Directions: Wherever the string "developer" appears in a line of the listing below, report that line.

Recorded information:
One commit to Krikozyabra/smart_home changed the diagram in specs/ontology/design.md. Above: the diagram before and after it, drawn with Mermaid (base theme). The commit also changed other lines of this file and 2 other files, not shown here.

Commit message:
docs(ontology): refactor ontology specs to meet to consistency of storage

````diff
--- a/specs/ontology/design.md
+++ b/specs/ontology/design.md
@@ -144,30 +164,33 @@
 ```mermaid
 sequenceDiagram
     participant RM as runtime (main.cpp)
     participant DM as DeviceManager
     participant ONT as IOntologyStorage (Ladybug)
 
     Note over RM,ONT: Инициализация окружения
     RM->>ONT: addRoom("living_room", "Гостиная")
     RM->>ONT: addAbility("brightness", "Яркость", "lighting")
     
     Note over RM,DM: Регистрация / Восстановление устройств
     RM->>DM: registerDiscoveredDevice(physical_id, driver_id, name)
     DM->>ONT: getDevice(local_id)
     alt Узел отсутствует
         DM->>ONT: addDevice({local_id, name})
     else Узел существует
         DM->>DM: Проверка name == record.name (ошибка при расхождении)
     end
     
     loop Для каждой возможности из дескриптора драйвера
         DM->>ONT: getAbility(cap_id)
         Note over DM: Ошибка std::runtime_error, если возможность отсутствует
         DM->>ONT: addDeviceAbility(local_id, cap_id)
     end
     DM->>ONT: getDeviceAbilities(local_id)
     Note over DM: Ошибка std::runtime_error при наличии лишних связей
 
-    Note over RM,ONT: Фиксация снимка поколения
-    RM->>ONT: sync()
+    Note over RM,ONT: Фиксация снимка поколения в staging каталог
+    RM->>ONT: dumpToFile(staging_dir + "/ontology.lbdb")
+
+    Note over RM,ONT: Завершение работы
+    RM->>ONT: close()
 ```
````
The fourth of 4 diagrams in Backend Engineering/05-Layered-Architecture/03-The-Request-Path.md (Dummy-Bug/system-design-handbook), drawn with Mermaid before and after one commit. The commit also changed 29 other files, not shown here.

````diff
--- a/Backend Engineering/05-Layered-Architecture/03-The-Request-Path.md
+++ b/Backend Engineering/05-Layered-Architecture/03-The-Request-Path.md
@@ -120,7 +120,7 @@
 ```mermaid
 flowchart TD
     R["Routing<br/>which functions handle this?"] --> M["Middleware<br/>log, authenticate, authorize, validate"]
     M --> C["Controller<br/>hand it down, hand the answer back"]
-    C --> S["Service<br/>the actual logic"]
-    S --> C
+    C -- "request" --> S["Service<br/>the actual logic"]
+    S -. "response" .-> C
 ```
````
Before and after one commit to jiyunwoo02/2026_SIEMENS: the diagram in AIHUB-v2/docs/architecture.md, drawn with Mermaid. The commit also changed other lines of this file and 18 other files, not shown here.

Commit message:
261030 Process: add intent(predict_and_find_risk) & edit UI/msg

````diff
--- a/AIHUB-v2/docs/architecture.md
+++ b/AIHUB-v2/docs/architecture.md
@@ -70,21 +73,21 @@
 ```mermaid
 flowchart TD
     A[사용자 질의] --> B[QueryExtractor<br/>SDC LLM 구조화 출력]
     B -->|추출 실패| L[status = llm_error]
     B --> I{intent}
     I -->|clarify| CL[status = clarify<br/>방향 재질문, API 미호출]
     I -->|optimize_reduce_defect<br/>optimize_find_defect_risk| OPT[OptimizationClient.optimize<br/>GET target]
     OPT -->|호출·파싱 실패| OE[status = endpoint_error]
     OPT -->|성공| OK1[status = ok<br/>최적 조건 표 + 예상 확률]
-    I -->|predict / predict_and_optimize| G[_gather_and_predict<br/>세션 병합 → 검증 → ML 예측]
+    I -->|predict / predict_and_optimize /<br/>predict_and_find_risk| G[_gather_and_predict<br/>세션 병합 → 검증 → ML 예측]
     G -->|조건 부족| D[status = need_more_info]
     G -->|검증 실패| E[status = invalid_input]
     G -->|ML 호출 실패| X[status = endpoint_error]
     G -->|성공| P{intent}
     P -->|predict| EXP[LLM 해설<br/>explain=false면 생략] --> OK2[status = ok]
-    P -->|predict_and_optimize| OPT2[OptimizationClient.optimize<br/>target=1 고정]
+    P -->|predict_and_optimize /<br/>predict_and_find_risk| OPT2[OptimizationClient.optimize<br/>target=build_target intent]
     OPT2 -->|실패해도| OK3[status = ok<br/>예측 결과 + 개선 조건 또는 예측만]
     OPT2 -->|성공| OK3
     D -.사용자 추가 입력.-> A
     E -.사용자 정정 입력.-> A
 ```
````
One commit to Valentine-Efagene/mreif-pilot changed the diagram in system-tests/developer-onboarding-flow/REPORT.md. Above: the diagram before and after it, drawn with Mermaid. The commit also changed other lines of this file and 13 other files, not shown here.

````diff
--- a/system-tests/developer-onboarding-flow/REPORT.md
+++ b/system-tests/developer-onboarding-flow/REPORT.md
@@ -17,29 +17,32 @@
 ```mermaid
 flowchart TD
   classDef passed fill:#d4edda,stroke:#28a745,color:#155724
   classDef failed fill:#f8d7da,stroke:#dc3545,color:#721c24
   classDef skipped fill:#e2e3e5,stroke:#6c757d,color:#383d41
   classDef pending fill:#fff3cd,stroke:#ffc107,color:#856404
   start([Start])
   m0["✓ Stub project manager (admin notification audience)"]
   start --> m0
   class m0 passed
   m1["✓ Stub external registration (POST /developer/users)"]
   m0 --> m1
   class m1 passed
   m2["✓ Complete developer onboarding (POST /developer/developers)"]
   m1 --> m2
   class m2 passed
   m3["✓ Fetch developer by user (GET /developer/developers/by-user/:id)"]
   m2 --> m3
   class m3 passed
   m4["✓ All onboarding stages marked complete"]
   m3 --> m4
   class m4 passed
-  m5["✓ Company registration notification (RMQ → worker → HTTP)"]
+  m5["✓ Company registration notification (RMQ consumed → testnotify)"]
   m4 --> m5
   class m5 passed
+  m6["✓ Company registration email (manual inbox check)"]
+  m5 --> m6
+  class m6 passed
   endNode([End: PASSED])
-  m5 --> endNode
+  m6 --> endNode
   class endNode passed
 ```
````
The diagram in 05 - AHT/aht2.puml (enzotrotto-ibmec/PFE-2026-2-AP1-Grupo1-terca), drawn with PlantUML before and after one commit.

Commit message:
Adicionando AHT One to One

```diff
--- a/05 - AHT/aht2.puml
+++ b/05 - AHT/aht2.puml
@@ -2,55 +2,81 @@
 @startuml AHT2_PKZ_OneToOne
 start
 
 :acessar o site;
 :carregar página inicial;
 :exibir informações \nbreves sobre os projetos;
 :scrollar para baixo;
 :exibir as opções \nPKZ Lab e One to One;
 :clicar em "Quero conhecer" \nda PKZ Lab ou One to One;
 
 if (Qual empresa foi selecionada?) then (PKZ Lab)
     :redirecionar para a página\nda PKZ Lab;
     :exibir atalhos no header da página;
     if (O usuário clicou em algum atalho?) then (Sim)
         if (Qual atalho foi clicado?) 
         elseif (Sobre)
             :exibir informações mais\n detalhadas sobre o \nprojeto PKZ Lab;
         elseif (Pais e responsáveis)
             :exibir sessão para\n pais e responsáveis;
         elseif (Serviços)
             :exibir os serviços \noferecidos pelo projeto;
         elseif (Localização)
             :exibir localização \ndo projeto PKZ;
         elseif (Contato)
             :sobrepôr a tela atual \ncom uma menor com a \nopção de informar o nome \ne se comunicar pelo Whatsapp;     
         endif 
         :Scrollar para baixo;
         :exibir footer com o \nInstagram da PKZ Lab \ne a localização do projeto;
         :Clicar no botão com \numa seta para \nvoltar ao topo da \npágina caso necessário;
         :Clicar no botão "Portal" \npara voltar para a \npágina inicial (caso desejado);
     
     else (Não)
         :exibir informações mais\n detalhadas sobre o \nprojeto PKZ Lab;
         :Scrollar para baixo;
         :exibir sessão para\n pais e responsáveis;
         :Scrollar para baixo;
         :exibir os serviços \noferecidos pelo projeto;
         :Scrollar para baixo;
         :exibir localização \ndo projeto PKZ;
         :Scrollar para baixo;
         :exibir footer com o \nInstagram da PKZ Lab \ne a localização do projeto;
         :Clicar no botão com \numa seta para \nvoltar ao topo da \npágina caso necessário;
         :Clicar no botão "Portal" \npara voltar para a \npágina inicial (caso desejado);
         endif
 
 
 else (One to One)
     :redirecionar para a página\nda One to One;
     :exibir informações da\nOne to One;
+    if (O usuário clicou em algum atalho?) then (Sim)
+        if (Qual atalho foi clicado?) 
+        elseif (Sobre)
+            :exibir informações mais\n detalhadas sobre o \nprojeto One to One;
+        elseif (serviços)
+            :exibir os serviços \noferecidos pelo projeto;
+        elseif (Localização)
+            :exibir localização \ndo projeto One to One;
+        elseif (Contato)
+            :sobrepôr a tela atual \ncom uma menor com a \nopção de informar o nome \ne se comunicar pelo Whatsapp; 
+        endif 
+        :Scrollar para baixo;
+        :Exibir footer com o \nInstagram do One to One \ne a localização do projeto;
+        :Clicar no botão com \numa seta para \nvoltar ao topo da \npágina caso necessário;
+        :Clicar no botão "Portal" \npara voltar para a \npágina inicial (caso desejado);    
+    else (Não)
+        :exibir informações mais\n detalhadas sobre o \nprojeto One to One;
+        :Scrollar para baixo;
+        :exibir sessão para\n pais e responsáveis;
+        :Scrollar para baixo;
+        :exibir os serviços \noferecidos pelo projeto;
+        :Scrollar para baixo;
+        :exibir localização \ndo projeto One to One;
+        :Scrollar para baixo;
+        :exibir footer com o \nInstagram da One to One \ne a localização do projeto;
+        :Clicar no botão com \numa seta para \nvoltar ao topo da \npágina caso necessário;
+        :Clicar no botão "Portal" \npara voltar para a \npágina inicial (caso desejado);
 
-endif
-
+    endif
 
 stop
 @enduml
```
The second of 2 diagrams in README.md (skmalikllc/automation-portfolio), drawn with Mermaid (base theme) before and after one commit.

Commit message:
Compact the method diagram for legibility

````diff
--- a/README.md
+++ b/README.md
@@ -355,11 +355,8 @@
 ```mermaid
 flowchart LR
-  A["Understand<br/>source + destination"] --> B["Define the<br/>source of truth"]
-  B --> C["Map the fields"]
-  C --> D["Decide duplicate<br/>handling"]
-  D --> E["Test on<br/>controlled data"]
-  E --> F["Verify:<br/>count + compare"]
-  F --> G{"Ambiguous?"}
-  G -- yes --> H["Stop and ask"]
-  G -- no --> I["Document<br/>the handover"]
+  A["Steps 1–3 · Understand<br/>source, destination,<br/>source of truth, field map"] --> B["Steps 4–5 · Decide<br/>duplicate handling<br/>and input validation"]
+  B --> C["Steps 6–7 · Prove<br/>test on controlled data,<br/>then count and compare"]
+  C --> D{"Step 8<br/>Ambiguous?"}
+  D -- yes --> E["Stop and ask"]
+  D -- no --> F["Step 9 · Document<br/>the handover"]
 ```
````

Problem solution:
One commit to Valentine-Efagene/mreif-pilot changed the diagram in system-tests/developer-onboarding-flow/REPORT.md. Above: the diagram before and after it, drawn with Mermaid. The commit also changed other lines of this file and 13 other files, not shown here.
--- a/system-tests/developer-onboarding-flow/REPORT.md
+++ b/system-tests/developer-onboarding-flow/REPORT.md
   m1["✓ Stub external registration (POST /developer/users)"]
   m2["✓ Complete developer onboarding (POST /developer/developers)"]
   m3["✓ Fetch developer by user (GET /developer/developers/by-user/:id)"]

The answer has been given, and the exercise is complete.